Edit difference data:
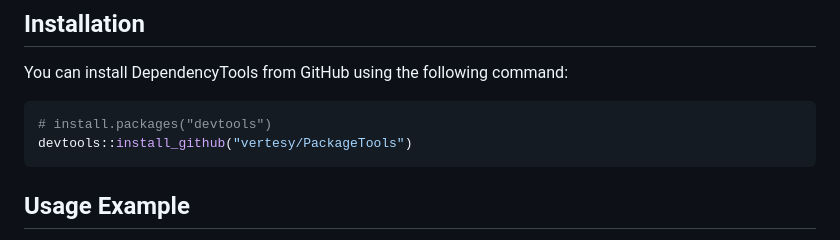
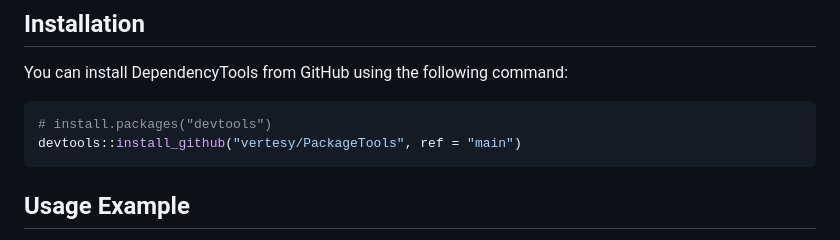
Before and after one commit to vertesy/PackageTools, a Markdown page: README.md, the part around the change. Rendered like a GitHub page.

````diff
--- a/README.md
+++ b/README.md
@@ -63,7 +63,7 @@ You can install DependencyTools from GitHub using the following command:
 
 ```R
 # install.packages("devtools")
-devtools::install_github("vertesy/PackageTools")
+devtools::install_github("vertesy/PackageTools", ref = "main")
 ```
 
 ## Usage Example
````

Activity: All of the lines above must be printed again exactly, and no picture may appear in the copy.

Solution:
Before and after one commit to vertesy/PackageTools, a Markdown page: README.md, the part around the change. Rendered like a GitHub page.

````diff
--- a/README.md
+++ b/README.md
@@ -63,7 +63,7 @@ You can install DependencyTools from GitHub using the following command:
 
 ```R
 # install.packages("devtools")
-devtools::install_github("vertesy/PackageTools")
+devtools::install_github("vertesy/PackageTools", ref = "main")
 ```
 
 ## Usage Example
````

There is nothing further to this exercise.